_Task directions_
The listing below should be printed again word for word, without any images.
[[ Recorded data open ]]
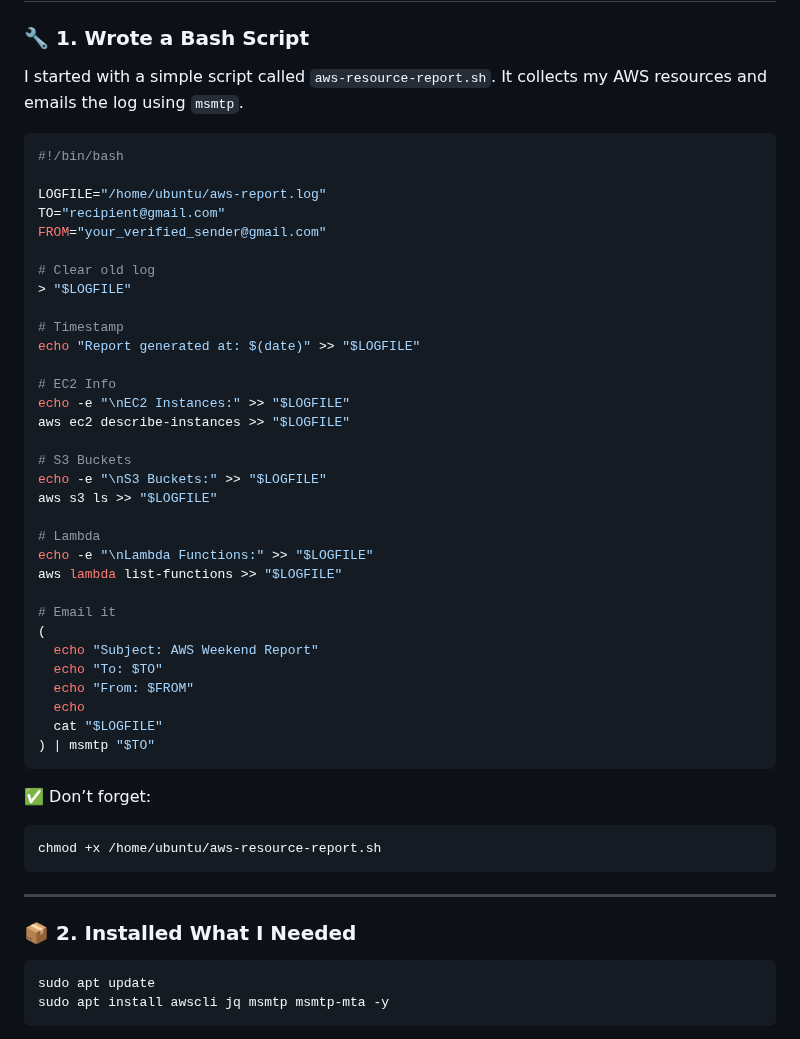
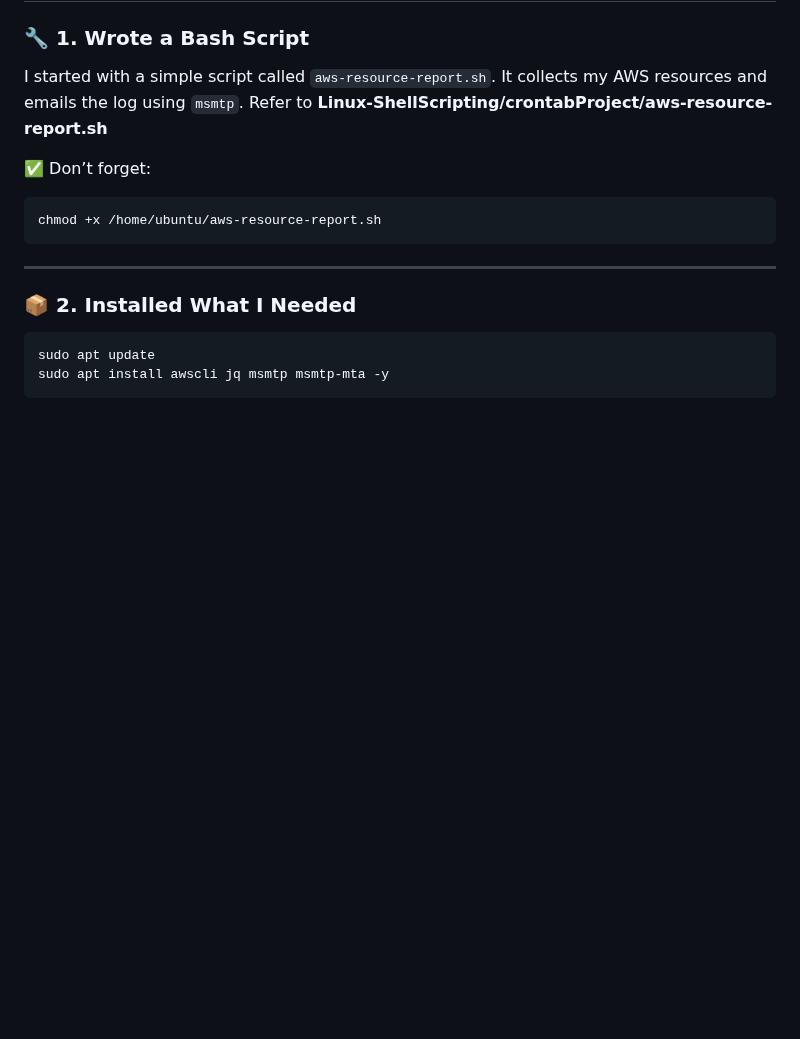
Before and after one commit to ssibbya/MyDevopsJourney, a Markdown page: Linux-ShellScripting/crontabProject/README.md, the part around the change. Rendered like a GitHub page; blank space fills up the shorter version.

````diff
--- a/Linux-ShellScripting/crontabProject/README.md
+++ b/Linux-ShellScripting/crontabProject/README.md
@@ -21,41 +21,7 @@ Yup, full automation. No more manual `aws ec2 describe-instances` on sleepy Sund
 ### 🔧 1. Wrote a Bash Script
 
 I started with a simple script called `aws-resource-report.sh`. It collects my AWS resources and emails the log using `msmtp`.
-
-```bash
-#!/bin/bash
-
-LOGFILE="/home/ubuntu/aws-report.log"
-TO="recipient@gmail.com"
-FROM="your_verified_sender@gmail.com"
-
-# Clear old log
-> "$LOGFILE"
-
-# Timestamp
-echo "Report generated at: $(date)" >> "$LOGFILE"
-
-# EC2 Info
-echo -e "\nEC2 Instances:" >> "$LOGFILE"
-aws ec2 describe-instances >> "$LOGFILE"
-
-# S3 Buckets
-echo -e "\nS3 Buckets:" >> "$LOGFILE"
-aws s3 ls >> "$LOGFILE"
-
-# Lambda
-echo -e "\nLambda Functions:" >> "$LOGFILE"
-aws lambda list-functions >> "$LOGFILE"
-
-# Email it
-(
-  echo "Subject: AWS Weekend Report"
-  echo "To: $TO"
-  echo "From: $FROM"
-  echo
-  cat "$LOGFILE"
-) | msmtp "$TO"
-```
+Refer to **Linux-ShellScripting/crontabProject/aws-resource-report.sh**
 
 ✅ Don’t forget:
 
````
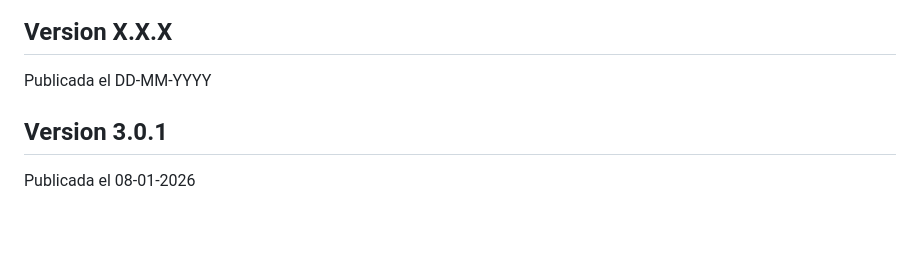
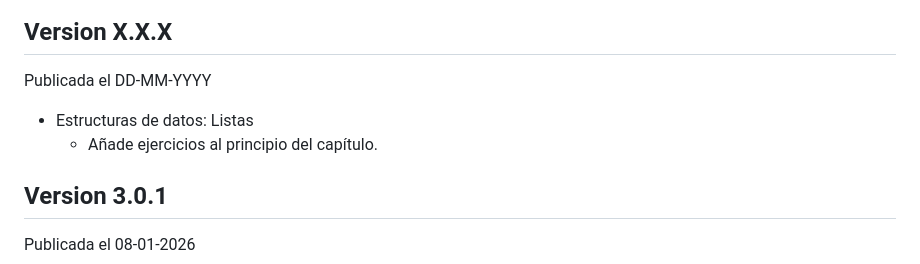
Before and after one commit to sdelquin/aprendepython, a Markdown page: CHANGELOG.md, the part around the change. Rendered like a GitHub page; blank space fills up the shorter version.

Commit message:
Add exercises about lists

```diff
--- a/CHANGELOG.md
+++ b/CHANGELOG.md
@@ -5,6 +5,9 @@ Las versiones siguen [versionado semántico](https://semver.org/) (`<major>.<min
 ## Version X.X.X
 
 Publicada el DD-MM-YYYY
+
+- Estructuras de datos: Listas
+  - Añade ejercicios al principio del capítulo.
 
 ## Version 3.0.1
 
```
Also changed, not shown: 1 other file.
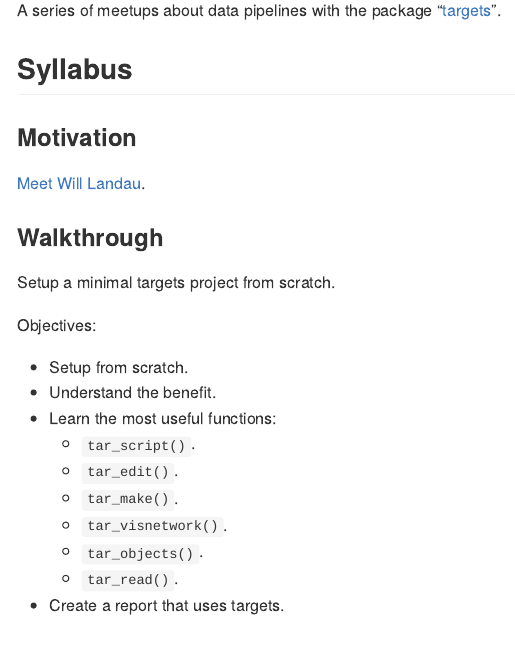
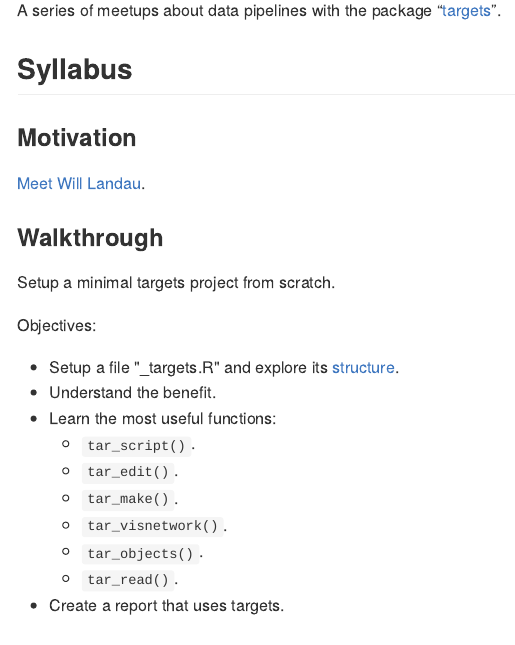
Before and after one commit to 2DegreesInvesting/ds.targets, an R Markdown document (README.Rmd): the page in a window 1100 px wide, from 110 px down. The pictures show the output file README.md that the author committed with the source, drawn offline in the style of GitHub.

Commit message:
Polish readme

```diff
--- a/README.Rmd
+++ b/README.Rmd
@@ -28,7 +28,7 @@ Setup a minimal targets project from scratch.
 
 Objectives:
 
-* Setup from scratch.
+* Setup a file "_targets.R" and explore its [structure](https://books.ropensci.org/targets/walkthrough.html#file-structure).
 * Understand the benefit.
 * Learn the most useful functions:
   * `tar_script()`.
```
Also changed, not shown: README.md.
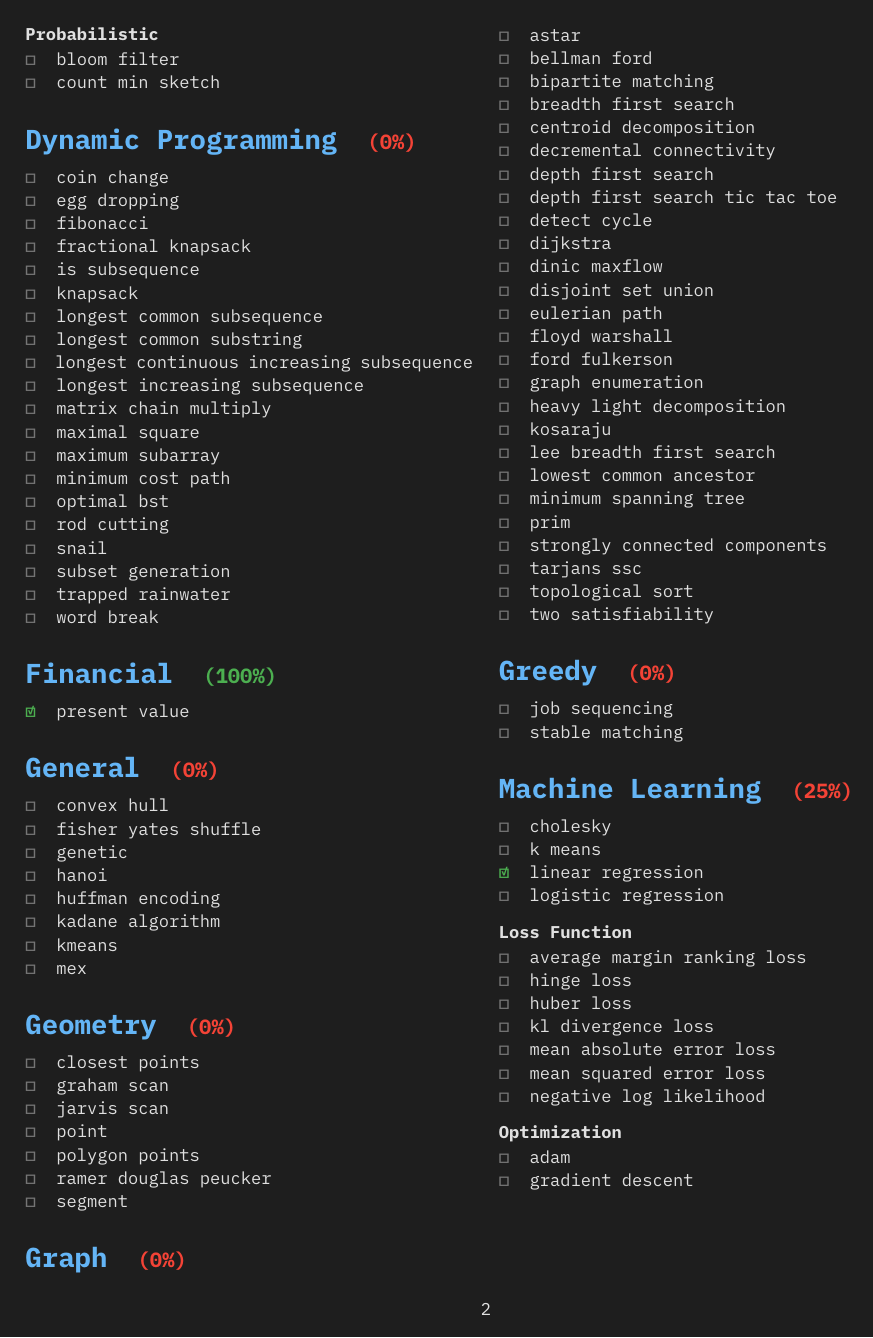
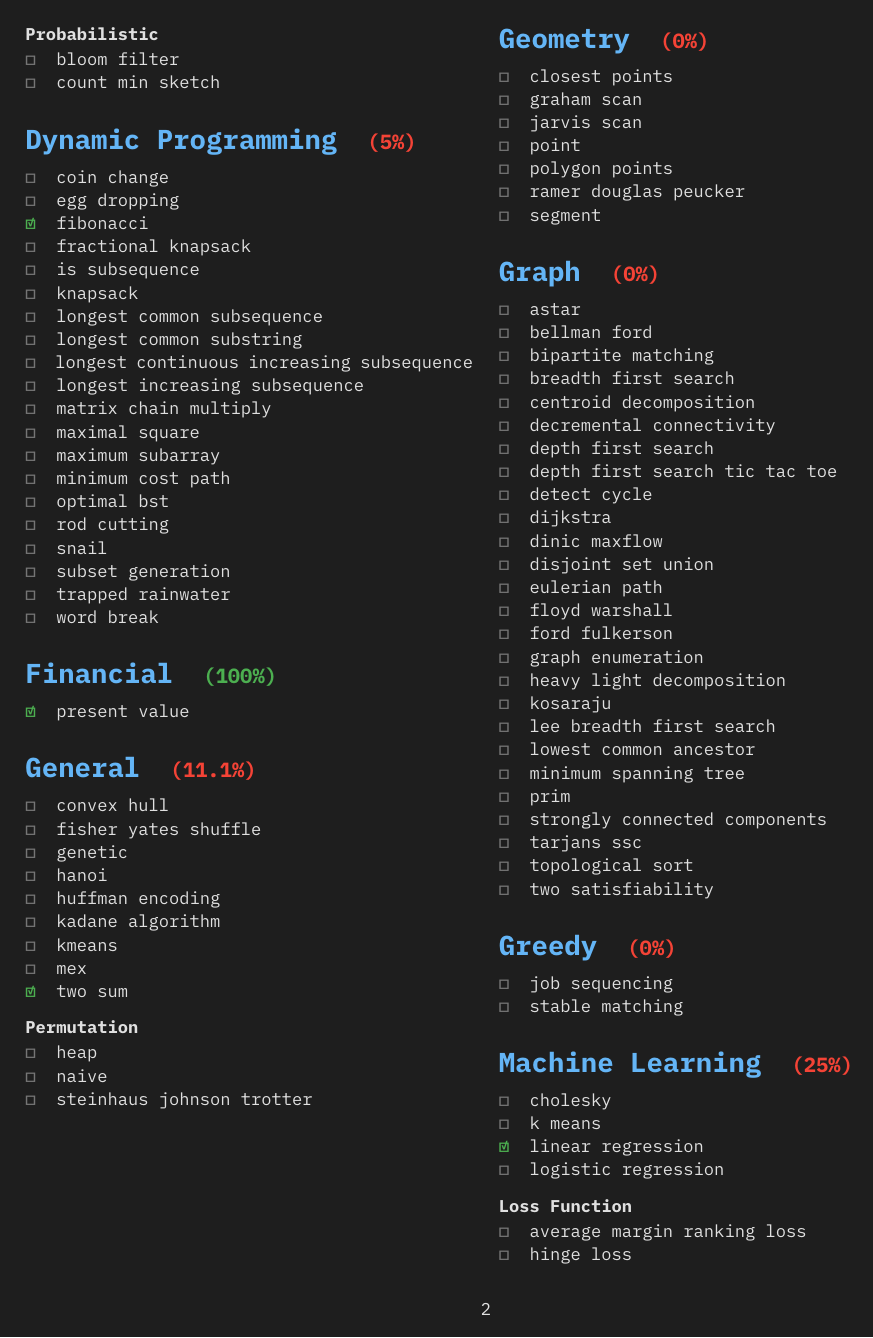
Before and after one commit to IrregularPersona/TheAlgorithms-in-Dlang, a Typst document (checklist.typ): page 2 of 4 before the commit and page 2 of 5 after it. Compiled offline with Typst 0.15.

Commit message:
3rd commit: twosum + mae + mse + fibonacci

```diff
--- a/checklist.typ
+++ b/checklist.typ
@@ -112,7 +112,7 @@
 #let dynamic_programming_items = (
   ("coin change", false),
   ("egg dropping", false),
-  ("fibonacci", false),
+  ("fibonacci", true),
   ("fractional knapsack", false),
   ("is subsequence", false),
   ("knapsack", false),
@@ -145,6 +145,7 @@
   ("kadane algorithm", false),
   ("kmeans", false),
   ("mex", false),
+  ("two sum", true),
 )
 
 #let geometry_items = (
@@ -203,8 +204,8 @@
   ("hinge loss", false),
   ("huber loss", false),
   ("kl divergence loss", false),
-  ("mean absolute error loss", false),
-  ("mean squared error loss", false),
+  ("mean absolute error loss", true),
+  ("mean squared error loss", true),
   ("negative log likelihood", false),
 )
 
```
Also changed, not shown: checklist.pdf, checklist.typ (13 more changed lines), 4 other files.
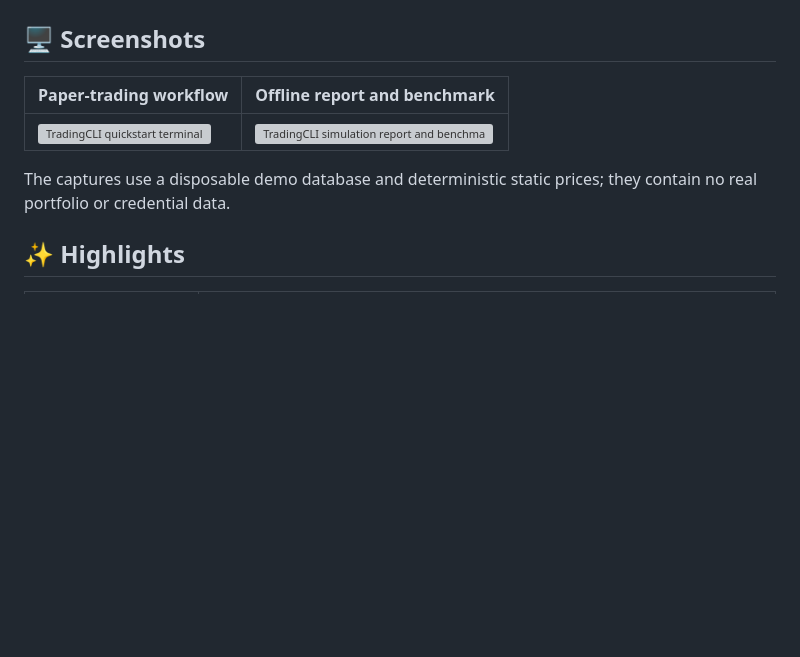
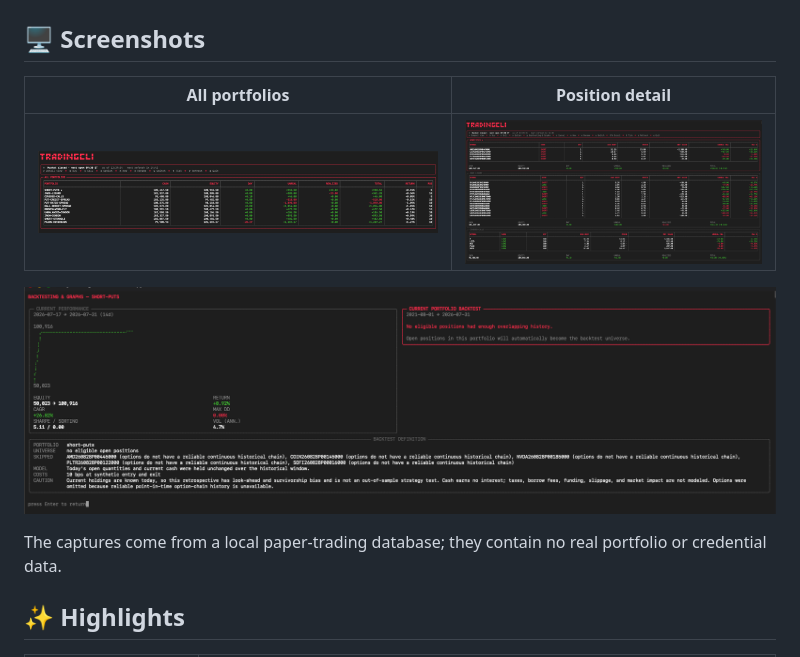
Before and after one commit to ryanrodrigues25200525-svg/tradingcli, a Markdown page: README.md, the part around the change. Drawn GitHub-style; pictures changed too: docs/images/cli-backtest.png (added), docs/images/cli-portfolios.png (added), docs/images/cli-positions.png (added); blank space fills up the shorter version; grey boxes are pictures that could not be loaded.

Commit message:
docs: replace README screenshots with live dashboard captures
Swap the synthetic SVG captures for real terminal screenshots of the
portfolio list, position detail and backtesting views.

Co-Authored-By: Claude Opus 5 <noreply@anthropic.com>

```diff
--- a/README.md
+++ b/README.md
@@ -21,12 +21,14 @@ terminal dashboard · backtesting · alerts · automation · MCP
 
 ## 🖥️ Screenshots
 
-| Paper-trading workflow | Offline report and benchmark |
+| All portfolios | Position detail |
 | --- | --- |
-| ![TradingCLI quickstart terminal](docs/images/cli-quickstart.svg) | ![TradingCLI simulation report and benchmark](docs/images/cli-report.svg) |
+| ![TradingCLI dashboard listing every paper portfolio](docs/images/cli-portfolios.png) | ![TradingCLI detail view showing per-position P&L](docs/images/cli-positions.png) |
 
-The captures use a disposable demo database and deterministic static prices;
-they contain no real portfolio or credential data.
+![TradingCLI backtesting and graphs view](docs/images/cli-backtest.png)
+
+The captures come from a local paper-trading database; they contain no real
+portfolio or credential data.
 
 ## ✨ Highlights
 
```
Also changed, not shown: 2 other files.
[[ Recorded data closed ]]
_Finished task_
Before and after one commit to ssibbya/MyDevopsJourney, a Markdown page: Linux-ShellScripting/crontabProject/README.md, the part around the change. Rendered like a GitHub page; blank space fills up the shorter version.

````diff
--- a/Linux-ShellScripting/crontabProject/README.md
+++ b/Linux-ShellScripting/crontabProject/README.md
@@ -21,41 +21,7 @@ Yup, full automation. No more manual `aws ec2 describe-instances` on sleepy Sund
 ### 🔧 1. Wrote a Bash Script
 
 I started with a simple script called `aws-resource-report.sh`. It collects my AWS resources and emails the log using `msmtp`.
-
-```bash
-#!/bin/bash
-
-LOGFILE="/home/ubuntu/aws-report.log"
-TO="recipient@gmail.com"
-FROM="your_verified_sender@gmail.com"
-
-# Clear old log
-> "$LOGFILE"
-
-# Timestamp
-echo "Report generated at: $(date)" >> "$LOGFILE"
-
-# EC2 Info
-echo -e "\nEC2 Instances:" >> "$LOGFILE"
-aws ec2 describe-instances >> "$LOGFILE"
-
-# S3 Buckets
-echo -e "\nS3 Buckets:" >> "$LOGFILE"
-aws s3 ls >> "$LOGFILE"
-
-# Lambda
-echo -e "\nLambda Functions:" >> "$LOGFILE"
-aws lambda list-functions >> "$LOGFILE"
-
-# Email it
-(
-  echo "Subject: AWS Weekend Report"
-  echo "To: $TO"
-  echo "From: $FROM"
-  echo
-  cat "$LOGFILE"
-) | msmtp "$TO"
-```
+Refer to **Linux-ShellScripting/crontabProject/aws-resource-report.sh**
 
 ✅ Don’t forget:
 
````
Before and after one commit to sdelquin/aprendepython, a Markdown page: CHANGELOG.md, the part around the change. Rendered like a GitHub page; blank space fills up the shorter version.

Commit message:
Add exercises about lists

```diff
--- a/CHANGELOG.md
+++ b/CHANGELOG.md
@@ -5,6 +5,9 @@ Las versiones siguen [versionado semántico](https://semver.org/) (`<major>.<min
 ## Version X.X.X
 
 Publicada el DD-MM-YYYY
+
+- Estructuras de datos: Listas
+  - Añade ejercicios al principio del capítulo.
 
 ## Version 3.0.1
 
```
Also changed, not shown: 1 other file.
Before and after one commit to 2DegreesInvesting/ds.targets, an R Markdown document (README.Rmd): the page in a window 1100 px wide, from 110 px down. The pictures show the output file README.md that the author committed with the source, drawn offline in the style of GitHub.

Commit message:
Polish readme

```diff
--- a/README.Rmd
+++ b/README.Rmd
@@ -28,7 +28,7 @@ Setup a minimal targets project from scratch.
 
 Objectives:
 
-* Setup from scratch.
+* Setup a file "_targets.R" and explore its [structure](https://books.ropensci.org/targets/walkthrough.html#file-structure).
 * Understand the benefit.
 * Learn the most useful functions:
   * `tar_script()`.
```
Also changed, not shown: README.md.
Before and after one commit to IrregularPersona/TheAlgorithms-in-Dlang, a Typst document (checklist.typ): page 2 of 4 before the commit and page 2 of 5 after it. Compiled offline with Typst 0.15.

Commit message:
3rd commit: twosum + mae + mse + fibonacci

```diff
--- a/checklist.typ
+++ b/checklist.typ
@@ -112,7 +112,7 @@
 #let dynamic_programming_items = (
   ("coin change", false),
   ("egg dropping", false),
-  ("fibonacci", false),
+  ("fibonacci", true),
   ("fractional knapsack", false),
   ("is subsequence", false),
   ("knapsack", false),
@@ -145,6 +145,7 @@
   ("kadane algorithm", false),
   ("kmeans", false),
   ("mex", false),
+  ("two sum", true),
 )
 
 #let geometry_items = (
@@ -203,8 +204,8 @@
   ("hinge loss", false),
   ("huber loss", false),
   ("kl divergence loss", false),
-  ("mean absolute error loss", false),
-  ("mean squared error loss", false),
+  ("mean absolute error loss", true),
+  ("mean squared error loss", true),
   ("negative log likelihood", false),
 )
 
```
Also changed, not shown: checklist.pdf, checklist.typ (13 more changed lines), 4 other files.
Before and after one commit to ryanrodrigues25200525-svg/tradingcli, a Markdown page: README.md, the part around the change. Drawn GitHub-style; pictures changed too: docs/images/cli-backtest.png (added), docs/images/cli-portfolios.png (added), docs/images/cli-positions.png (added); blank space fills up the shorter version; grey boxes are pictures that could not be loaded.

Commit message:
docs: replace README screenshots with live dashboard captures
Swap the synthetic SVG captures for real terminal screenshots of the
portfolio list, position detail and backtesting views.

Co-Authored-By: Claude Opus 5 <noreply@anthropic.com>

```diff
--- a/README.md
+++ b/README.md
@@ -21,12 +21,14 @@ terminal dashboard · backtesting · alerts · automation · MCP
 
 ## 🖥️ Screenshots
 
-| Paper-trading workflow | Offline report and benchmark |
+| All portfolios | Position detail |
 | --- | --- |
-| ![TradingCLI quickstart terminal](docs/images/cli-quickstart.svg) | ![TradingCLI simulation report and benchmark](docs/images/cli-report.svg) |
+| ![TradingCLI dashboard listing every paper portfolio](docs/images/cli-portfolios.png) | ![TradingCLI detail view showing per-position P&L](docs/images/cli-positions.png) |
 
-The captures use a disposable demo database and deterministic static prices;
-they contain no real portfolio or credential data.
+![TradingCLI backtesting and graphs view](docs/images/cli-backtest.png)
+
+The captures come from a local paper-trading database; they contain no real
+portfolio or credential data.
 
 ## ✨ Highlights
 
```
Also changed, not shown: 2 other files.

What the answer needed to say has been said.